Below are some entries. Repeat exactly the lines from the one with "useRef, useState, type" through the one with "it, any key", and only those.

*RECORDS FOR THIS TASK*
===
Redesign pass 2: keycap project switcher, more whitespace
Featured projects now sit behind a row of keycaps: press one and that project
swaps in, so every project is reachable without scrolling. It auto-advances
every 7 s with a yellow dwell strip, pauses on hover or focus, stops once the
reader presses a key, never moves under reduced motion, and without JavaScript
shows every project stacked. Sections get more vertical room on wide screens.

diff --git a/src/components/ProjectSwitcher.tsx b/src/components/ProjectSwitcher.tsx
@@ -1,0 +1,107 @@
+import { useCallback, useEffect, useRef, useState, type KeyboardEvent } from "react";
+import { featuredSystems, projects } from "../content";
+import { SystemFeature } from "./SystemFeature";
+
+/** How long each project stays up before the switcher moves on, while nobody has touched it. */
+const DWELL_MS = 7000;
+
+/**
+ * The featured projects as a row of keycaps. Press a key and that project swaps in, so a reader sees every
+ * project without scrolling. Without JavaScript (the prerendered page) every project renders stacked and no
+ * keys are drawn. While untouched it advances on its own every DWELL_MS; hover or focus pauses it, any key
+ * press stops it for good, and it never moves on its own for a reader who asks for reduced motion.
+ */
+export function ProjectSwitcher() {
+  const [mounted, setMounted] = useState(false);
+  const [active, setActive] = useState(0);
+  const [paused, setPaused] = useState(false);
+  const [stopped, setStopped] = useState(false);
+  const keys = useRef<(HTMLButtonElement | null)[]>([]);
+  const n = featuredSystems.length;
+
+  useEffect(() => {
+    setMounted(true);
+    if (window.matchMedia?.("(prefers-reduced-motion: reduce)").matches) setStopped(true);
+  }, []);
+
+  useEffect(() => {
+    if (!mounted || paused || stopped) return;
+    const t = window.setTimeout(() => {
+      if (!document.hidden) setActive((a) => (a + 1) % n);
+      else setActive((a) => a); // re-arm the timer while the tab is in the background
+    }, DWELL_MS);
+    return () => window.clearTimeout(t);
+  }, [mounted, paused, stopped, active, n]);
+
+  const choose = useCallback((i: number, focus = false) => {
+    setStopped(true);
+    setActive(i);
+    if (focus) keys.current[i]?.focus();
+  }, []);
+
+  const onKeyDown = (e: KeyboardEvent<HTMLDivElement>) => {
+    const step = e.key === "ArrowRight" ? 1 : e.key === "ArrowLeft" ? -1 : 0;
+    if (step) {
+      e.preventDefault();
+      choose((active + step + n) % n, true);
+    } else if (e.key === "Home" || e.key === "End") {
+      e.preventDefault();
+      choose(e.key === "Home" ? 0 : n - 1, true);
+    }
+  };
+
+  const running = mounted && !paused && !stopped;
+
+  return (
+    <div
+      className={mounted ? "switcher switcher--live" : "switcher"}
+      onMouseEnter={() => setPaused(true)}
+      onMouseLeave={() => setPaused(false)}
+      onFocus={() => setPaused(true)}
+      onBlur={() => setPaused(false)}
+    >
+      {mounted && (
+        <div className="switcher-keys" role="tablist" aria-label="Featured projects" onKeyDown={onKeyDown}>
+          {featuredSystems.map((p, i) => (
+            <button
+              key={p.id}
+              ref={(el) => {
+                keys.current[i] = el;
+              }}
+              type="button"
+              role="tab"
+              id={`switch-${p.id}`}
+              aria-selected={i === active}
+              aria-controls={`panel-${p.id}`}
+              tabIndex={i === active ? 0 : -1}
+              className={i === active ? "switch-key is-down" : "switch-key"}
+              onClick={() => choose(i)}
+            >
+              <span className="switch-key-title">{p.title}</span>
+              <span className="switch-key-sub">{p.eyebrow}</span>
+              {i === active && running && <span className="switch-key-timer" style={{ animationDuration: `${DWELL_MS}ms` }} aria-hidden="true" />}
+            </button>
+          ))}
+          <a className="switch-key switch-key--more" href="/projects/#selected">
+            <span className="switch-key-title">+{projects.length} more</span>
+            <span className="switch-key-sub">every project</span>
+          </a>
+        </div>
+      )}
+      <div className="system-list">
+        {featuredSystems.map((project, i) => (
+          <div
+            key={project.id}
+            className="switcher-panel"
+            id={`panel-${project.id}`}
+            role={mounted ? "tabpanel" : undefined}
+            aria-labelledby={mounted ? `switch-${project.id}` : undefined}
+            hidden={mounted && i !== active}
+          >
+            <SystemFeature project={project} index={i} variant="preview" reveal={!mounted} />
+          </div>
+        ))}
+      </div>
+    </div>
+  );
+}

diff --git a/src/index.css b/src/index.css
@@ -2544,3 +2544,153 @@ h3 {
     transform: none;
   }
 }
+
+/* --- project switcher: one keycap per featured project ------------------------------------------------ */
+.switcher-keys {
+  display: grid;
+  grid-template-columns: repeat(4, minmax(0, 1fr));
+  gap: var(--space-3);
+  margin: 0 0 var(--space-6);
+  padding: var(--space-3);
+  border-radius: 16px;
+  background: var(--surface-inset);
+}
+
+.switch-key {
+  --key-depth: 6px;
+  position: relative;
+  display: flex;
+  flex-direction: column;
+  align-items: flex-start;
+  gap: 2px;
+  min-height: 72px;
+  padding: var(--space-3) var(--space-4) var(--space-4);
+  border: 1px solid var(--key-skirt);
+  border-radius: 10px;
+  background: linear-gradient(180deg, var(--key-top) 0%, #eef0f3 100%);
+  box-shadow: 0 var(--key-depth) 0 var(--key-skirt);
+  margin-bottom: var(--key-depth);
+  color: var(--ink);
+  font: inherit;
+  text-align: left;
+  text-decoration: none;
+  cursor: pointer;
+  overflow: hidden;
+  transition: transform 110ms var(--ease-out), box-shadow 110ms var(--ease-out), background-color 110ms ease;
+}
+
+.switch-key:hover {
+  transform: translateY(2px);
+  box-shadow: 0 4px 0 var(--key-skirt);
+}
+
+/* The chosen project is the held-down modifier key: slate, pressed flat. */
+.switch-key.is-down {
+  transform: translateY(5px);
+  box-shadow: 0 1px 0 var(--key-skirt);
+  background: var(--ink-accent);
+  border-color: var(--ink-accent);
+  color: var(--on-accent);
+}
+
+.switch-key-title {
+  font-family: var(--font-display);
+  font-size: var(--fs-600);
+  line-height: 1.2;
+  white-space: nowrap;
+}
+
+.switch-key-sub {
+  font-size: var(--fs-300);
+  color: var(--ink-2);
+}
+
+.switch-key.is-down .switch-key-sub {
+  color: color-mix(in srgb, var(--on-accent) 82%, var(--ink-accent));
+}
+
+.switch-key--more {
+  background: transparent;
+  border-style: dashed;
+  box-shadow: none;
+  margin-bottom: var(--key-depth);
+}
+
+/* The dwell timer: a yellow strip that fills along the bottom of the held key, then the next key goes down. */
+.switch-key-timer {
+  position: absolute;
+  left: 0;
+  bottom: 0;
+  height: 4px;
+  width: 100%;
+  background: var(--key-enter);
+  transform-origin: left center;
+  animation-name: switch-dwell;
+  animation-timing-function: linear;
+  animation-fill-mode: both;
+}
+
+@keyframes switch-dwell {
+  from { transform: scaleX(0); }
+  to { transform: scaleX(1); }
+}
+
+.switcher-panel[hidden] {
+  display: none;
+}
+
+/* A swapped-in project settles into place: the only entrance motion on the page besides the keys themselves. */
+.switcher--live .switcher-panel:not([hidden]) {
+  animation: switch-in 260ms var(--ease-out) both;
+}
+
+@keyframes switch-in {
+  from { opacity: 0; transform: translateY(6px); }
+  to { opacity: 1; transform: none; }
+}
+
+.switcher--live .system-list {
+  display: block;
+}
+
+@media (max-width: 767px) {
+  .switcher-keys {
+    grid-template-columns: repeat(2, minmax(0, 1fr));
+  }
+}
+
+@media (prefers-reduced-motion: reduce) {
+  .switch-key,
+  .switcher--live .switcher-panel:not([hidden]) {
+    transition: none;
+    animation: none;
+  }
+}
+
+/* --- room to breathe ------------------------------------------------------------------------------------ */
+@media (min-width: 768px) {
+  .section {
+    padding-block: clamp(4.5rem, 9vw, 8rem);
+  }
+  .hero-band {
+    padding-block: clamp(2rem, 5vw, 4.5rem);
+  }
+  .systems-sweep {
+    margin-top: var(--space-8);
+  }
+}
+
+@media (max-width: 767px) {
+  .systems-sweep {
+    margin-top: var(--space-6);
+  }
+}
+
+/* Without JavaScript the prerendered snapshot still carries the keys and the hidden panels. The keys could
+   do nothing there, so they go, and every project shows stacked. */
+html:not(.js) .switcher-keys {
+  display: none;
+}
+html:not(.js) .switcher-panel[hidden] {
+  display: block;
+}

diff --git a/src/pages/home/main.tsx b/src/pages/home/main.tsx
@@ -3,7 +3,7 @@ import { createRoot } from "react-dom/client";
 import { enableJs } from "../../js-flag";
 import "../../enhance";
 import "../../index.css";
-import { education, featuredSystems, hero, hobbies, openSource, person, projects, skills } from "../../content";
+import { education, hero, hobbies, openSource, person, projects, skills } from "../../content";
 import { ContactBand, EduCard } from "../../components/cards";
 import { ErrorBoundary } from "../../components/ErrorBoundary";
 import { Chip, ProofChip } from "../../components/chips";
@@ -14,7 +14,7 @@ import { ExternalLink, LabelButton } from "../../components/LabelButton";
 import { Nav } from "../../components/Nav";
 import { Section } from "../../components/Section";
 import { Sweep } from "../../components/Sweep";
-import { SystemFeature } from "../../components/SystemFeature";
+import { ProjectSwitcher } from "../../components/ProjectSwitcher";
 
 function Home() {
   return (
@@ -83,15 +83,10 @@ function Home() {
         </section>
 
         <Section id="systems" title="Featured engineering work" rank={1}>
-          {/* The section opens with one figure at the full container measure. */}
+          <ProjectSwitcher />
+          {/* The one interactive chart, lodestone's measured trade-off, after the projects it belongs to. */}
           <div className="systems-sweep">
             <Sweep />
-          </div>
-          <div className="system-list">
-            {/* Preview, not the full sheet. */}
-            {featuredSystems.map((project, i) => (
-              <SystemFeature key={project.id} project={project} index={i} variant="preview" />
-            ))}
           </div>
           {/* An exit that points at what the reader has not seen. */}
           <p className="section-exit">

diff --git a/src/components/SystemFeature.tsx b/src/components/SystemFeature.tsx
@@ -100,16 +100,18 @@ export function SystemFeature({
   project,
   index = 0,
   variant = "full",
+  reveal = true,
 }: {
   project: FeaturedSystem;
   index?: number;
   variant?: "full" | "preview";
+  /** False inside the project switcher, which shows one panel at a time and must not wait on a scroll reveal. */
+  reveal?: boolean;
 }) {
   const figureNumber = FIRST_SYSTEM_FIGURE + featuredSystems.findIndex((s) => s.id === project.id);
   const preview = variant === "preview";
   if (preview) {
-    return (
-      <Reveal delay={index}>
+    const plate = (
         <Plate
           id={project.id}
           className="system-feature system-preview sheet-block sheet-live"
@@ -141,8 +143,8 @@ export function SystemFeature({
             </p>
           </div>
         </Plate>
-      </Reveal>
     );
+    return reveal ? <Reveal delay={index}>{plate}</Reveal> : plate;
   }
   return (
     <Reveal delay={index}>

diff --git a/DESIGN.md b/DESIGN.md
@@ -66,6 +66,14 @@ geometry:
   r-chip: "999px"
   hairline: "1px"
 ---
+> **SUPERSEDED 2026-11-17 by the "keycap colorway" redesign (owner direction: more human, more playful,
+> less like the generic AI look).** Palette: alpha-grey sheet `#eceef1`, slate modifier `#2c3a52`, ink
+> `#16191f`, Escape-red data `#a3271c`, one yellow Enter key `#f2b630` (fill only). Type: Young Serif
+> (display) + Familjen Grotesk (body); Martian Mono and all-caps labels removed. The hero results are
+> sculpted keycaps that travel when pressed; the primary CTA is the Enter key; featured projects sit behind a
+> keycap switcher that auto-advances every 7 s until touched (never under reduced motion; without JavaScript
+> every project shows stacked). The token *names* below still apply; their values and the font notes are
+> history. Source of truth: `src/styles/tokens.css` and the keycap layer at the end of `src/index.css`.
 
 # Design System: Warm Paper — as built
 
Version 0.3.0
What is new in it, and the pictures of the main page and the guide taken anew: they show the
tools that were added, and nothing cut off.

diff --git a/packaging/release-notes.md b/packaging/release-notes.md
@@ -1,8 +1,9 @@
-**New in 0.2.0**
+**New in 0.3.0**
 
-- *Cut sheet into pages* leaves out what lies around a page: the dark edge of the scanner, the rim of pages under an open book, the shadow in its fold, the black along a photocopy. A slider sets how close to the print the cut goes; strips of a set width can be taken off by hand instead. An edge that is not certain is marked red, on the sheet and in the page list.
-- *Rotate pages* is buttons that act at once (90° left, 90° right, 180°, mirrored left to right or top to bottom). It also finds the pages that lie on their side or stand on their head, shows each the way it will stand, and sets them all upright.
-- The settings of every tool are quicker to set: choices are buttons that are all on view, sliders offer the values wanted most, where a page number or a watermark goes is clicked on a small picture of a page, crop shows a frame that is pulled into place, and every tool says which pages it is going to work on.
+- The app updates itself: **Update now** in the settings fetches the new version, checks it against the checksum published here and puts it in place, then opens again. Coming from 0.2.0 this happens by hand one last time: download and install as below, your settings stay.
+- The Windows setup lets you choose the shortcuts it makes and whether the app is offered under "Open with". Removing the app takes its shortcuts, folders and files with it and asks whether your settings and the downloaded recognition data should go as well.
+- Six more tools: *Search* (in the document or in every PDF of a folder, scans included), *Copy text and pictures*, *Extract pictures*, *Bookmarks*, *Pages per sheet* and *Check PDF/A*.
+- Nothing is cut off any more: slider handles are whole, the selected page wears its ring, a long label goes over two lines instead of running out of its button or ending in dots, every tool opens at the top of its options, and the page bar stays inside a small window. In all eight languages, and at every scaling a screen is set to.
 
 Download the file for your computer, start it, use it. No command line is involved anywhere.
===
*RESULT OF THIS EXERCISE*
+import { useCallback, useEffect, useRef, useState, type KeyboardEvent } from "react";
+import { featuredSystems, projects } from "../content";
+import { SystemFeature } from "./SystemFeature";
+
+/** How long each project stays up before the switcher moves on, while nobody has touched it. */
+const DWELL_MS = 7000;
+
+/**
+ * The featured projects as a row of keycaps. Press a key and that project swaps in, so a reader sees every
+ * project without scrolling. Without JavaScript (the prerendered page) every project renders stacked and no
+ * keys are drawn. While untouched it advances on its own every DWELL_MS; hover or focus pauses it, any key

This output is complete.